Comments from William's Team (John Hanson, William Rowden, and Tobin Stelling)
William used a computer script to find allowable positions for
RED PENGUIN FRENZY and then create possible Playfair squares. Each team member
then took a square and looked for possible words. The correct square was soon
evident; the team filled it in by guessing additional words. We would like to
thank sci.crypt for inspiration.
Comments from Jim Gillogly
William enlarged on his team's solution method in his Usenet postings in
the newsgroup sci.crypt. The program appears to do a very nice job of

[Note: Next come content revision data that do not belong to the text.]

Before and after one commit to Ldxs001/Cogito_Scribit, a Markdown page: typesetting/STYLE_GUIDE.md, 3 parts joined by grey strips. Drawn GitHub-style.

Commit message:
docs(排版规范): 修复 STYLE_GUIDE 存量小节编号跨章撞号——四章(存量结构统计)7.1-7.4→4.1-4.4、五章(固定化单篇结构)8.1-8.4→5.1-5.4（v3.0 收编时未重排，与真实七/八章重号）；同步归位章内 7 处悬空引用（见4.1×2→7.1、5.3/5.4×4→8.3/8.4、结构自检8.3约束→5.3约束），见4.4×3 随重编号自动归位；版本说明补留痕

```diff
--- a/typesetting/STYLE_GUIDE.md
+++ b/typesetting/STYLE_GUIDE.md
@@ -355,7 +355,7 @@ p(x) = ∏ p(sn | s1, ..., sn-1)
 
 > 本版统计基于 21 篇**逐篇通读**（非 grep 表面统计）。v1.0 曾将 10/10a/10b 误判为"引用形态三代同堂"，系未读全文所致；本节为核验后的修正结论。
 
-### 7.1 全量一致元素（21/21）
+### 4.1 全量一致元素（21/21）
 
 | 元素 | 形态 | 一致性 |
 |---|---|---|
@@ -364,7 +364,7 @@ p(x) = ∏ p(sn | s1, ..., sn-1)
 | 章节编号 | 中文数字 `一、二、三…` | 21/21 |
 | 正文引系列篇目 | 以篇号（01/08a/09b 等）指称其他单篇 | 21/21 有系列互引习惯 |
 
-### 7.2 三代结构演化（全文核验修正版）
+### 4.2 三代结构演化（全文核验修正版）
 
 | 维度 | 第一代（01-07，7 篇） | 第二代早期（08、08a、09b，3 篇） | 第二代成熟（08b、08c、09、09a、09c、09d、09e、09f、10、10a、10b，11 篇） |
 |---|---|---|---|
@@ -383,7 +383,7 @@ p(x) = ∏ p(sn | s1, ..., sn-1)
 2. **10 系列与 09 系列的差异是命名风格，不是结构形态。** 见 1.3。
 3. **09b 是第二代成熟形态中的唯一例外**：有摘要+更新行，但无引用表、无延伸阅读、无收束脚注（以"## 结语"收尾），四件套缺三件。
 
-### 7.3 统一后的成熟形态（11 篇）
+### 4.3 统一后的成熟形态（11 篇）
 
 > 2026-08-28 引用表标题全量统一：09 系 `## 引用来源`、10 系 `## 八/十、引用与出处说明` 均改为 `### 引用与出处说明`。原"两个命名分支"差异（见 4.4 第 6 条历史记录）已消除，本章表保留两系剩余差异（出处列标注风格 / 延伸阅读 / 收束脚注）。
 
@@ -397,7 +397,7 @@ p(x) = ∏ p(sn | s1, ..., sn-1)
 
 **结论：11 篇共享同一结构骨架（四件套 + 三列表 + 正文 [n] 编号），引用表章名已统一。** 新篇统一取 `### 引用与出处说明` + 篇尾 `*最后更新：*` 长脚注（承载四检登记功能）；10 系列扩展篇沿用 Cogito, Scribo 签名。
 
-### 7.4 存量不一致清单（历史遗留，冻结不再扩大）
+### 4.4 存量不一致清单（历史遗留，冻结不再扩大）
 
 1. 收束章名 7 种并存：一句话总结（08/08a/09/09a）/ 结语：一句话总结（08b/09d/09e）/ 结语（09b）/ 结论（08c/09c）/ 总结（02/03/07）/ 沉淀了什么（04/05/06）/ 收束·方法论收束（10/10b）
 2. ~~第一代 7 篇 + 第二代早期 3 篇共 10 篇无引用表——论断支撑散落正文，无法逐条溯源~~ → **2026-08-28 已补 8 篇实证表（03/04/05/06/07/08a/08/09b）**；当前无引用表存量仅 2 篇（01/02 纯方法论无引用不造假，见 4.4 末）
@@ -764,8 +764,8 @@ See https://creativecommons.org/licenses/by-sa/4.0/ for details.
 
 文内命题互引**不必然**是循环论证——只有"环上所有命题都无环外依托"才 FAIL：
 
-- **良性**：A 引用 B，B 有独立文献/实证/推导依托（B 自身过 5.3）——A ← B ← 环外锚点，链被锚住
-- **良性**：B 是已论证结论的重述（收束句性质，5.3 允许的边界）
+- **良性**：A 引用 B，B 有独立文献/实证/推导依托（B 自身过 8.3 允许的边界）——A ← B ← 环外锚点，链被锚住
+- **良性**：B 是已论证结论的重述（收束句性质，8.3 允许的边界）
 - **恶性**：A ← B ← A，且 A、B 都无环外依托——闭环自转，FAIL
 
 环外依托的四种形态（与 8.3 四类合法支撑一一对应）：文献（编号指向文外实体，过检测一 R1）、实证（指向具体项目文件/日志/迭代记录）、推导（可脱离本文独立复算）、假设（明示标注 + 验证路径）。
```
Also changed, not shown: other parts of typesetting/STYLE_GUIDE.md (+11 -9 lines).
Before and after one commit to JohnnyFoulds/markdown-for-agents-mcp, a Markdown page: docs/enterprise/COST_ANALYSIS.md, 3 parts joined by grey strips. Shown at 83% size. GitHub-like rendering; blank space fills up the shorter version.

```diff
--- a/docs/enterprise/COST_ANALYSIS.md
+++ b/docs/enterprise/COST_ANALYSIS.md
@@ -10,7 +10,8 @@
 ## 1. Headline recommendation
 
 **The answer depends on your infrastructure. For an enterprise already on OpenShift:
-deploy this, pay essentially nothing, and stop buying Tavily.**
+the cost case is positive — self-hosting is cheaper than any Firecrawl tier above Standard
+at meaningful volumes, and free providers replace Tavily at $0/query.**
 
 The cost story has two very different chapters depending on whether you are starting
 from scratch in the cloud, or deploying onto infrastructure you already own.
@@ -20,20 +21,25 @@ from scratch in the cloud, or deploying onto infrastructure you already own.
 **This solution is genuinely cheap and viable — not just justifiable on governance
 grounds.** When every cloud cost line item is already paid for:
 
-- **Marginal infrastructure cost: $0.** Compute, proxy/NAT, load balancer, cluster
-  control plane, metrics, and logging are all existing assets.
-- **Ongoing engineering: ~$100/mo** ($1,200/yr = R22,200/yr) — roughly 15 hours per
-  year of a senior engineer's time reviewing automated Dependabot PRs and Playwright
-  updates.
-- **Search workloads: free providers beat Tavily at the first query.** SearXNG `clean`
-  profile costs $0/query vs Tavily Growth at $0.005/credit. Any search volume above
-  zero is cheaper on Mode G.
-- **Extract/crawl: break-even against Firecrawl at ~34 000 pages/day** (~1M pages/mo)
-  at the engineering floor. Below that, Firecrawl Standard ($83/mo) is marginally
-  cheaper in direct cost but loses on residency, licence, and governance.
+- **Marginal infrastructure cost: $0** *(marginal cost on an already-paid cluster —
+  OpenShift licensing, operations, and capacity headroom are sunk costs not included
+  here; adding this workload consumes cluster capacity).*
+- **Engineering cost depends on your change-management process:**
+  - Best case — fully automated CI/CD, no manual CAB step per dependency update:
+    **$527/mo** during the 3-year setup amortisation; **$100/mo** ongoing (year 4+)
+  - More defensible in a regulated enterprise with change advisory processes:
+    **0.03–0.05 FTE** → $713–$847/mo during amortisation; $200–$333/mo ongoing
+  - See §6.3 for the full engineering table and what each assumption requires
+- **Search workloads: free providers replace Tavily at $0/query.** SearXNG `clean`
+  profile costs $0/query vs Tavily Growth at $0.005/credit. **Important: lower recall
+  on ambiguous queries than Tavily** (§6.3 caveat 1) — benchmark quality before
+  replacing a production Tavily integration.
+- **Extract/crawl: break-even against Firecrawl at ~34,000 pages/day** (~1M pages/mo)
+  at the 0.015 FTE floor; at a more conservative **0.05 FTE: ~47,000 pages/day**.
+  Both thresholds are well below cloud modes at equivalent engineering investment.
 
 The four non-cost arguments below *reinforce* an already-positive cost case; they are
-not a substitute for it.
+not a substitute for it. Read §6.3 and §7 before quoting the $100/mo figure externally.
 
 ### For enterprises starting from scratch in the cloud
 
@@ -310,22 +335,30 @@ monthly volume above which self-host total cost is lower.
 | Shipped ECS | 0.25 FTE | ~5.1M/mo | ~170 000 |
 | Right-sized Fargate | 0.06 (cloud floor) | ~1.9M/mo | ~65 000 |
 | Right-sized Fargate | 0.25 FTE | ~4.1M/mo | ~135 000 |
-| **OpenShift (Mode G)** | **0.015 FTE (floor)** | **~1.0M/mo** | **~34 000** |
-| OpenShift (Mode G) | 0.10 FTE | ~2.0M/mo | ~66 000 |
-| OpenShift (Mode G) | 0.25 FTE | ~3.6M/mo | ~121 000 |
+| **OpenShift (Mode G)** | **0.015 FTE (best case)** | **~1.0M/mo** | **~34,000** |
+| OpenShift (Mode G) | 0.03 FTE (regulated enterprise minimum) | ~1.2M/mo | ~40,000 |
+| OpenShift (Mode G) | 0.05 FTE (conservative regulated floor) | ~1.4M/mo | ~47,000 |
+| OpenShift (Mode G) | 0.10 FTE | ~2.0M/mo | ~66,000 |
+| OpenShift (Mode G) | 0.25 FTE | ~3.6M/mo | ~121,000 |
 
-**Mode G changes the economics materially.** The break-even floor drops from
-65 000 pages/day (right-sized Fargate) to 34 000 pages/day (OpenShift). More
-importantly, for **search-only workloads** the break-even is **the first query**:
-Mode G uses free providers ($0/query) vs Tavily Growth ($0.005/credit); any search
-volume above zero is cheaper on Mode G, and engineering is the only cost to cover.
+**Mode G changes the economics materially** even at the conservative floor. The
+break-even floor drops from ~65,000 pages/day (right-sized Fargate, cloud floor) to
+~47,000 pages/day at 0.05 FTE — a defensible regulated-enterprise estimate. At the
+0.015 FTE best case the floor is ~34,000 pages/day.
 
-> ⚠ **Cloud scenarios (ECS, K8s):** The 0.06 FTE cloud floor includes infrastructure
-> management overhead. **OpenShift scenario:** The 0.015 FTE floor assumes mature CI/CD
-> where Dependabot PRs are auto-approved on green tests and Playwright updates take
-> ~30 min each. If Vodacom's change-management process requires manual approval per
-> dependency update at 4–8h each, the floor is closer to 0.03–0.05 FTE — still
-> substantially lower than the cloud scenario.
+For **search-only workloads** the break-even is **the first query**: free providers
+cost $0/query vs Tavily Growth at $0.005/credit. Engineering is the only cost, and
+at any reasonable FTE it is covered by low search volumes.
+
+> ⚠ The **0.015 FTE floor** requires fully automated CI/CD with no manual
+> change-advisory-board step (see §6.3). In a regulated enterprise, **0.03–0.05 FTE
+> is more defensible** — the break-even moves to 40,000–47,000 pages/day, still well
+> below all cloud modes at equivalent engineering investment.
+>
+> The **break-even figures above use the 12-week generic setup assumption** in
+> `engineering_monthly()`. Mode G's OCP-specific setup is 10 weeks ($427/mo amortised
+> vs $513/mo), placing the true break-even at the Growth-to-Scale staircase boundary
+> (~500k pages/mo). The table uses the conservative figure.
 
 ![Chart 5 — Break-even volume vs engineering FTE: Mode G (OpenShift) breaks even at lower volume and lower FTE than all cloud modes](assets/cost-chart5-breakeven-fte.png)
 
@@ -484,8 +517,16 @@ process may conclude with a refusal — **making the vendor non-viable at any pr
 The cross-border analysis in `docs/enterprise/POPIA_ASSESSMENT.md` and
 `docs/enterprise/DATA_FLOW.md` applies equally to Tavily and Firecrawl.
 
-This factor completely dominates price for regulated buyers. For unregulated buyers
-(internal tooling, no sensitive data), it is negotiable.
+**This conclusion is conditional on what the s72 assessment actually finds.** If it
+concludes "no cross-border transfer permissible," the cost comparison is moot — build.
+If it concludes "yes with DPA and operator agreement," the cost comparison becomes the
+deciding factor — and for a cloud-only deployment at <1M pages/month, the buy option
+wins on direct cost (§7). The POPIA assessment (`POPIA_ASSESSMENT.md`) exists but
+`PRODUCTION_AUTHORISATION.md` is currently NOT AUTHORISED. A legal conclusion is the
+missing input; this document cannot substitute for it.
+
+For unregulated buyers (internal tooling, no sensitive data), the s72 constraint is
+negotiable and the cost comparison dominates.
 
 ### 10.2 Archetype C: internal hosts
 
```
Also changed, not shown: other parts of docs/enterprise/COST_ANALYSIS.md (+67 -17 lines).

automating the crib-dragging process mentioned by Martin Cope.
One can test for confirmations by finding repeated digraphs or reversed digraphs,
or for contradiction by finding repeated or reversed digraphs that do not match,
or single letters that do match between plaintext and ciphertext. Their exercise
also shows a technique that was important both at Bletchley Park and in modern
distributed cryptographic attacks: the Human Wave approach. Cryptanalysis
attacks can often be segmented into pieces that can be farmed out to others,
so that parallelism with very little overhead can be achieved.